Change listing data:
= Beginning of Section =
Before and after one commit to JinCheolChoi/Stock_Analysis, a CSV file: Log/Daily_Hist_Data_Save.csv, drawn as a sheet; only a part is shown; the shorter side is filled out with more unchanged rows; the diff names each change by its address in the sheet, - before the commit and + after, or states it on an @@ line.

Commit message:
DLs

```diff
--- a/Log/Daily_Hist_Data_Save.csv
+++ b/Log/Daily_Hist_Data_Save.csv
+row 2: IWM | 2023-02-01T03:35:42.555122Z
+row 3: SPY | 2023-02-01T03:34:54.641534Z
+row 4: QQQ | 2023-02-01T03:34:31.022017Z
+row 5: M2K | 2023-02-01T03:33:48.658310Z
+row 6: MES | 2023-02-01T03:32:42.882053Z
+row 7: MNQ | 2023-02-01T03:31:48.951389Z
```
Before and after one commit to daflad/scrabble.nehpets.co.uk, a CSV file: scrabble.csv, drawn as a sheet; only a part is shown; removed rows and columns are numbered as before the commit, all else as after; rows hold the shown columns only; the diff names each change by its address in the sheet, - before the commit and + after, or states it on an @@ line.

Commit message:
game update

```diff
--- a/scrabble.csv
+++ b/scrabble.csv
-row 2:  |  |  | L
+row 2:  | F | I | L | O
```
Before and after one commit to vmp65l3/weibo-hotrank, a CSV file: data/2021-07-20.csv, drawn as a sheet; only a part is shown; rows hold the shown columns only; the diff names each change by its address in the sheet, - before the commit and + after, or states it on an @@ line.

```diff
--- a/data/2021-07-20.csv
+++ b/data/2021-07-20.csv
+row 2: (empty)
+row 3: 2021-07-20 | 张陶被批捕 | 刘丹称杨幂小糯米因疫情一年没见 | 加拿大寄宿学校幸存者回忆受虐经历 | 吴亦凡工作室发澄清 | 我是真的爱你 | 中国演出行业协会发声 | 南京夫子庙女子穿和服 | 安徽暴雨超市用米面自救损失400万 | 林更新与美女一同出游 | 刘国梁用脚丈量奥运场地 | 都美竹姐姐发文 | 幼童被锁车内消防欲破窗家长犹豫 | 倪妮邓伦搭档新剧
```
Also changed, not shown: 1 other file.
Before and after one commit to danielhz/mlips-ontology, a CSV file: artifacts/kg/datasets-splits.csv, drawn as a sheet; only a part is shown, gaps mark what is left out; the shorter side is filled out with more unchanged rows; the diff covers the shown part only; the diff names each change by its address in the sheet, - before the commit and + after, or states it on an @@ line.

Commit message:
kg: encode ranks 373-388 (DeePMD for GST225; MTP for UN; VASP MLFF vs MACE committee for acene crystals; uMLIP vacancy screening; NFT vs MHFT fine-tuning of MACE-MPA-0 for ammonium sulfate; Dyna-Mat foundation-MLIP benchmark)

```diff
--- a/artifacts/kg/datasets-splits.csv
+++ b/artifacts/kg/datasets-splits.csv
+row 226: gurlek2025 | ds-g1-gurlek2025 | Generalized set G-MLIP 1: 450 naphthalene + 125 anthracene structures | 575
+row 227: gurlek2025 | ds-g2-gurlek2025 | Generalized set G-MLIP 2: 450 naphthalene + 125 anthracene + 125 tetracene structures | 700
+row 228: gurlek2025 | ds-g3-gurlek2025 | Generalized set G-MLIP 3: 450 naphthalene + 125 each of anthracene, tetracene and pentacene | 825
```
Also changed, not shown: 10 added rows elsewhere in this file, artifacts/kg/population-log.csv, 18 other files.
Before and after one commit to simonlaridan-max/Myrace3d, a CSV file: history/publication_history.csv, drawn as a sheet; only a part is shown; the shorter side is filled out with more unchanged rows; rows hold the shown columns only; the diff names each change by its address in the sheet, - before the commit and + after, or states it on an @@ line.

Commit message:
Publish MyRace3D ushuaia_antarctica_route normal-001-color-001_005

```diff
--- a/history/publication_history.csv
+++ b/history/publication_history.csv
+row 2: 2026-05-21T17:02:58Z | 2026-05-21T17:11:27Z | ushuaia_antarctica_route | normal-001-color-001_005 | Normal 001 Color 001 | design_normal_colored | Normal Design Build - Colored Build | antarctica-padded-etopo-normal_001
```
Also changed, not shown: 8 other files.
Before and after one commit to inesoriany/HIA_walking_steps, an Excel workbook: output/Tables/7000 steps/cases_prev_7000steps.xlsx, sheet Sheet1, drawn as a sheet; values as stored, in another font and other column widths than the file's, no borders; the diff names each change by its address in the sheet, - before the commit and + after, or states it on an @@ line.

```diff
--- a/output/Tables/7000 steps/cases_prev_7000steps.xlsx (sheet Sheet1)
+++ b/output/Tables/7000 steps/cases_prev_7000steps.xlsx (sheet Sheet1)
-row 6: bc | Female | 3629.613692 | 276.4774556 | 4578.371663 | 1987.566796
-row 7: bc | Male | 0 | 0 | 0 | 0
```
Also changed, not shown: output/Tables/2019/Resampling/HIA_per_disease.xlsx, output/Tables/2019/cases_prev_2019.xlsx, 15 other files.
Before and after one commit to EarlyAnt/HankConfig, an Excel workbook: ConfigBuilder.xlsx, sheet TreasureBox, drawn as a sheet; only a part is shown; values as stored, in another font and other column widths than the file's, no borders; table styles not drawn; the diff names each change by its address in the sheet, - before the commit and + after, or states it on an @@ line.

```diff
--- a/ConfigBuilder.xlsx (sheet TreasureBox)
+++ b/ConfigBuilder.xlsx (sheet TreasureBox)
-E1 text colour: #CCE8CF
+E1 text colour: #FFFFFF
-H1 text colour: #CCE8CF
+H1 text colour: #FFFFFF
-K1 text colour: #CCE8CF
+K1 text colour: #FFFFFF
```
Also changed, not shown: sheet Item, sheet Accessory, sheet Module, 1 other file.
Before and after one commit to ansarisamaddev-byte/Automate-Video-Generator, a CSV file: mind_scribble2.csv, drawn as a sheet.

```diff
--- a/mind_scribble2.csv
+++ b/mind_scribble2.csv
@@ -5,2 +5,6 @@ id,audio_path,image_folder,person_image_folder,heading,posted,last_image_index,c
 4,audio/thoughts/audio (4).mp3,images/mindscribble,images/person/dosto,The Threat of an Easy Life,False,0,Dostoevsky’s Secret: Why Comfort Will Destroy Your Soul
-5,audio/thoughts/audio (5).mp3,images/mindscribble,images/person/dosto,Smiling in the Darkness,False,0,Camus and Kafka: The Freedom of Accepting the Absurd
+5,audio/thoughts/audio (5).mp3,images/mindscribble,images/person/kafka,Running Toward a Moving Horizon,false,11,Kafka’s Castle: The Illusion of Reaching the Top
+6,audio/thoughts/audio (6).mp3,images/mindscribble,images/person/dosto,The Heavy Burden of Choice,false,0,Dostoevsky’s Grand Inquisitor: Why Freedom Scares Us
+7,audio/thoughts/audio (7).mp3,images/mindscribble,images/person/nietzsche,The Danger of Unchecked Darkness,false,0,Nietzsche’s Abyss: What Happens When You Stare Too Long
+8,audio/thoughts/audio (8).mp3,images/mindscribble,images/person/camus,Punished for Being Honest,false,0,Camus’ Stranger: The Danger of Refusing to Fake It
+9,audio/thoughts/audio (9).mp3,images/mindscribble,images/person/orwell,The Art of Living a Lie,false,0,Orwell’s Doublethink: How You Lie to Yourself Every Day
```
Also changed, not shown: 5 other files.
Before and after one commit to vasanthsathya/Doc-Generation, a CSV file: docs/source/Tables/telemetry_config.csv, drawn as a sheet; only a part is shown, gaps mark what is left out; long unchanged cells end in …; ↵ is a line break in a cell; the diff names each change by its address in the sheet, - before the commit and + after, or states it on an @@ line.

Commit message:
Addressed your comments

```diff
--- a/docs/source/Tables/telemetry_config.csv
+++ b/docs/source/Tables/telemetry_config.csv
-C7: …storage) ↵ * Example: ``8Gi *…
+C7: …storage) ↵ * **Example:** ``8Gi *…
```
= End of Section =
What to produce: Among the entries above, find the line with "Publish MyRace3D ushuaia_antarctica_route" and the line with "15 other files."; give again exactly these two lines and all lines between them.

Reply to the exercise:
Publish MyRace3D ushuaia_antarctica_route normal-001-color-001_005

```diff
--- a/history/publication_history.csv
+++ b/history/publication_history.csv
+row 2: 2026-05-21T17:02:58Z | 2026-05-21T17:11:27Z | ushuaia_antarctica_route | normal-001-color-001_005 | Normal 001 Color 001 | design_normal_colored | Normal Design Build - Colored Build | antarctica-padded-etopo-normal_001
```
Also changed, not shown: 8 other files.
Before and after one commit to inesoriany/HIA_walking_steps, an Excel workbook: output/Tables/7000 steps/cases_prev_7000steps.xlsx, sheet Sheet1, drawn as a sheet; values as stored, in another font and other column widths than the file's, no borders; the diff names each change by its address in the sheet, - before the commit and + after, or states it on an @@ line.

```diff
--- a/output/Tables/7000 steps/cases_prev_7000steps.xlsx (sheet Sheet1)
+++ b/output/Tables/7000 steps/cases_prev_7000steps.xlsx (sheet Sheet1)
-row 6: bc | Female | 3629.613692 | 276.4774556 | 4578.371663 | 1987.566796
-row 7: bc | Male | 0 | 0 | 0 | 0
```
Also changed, not shown: output/Tables/2019/Resampling/HIA_per_disease.xlsx, output/Tables/2019/cases_prev_2019.xlsx, 15 other files.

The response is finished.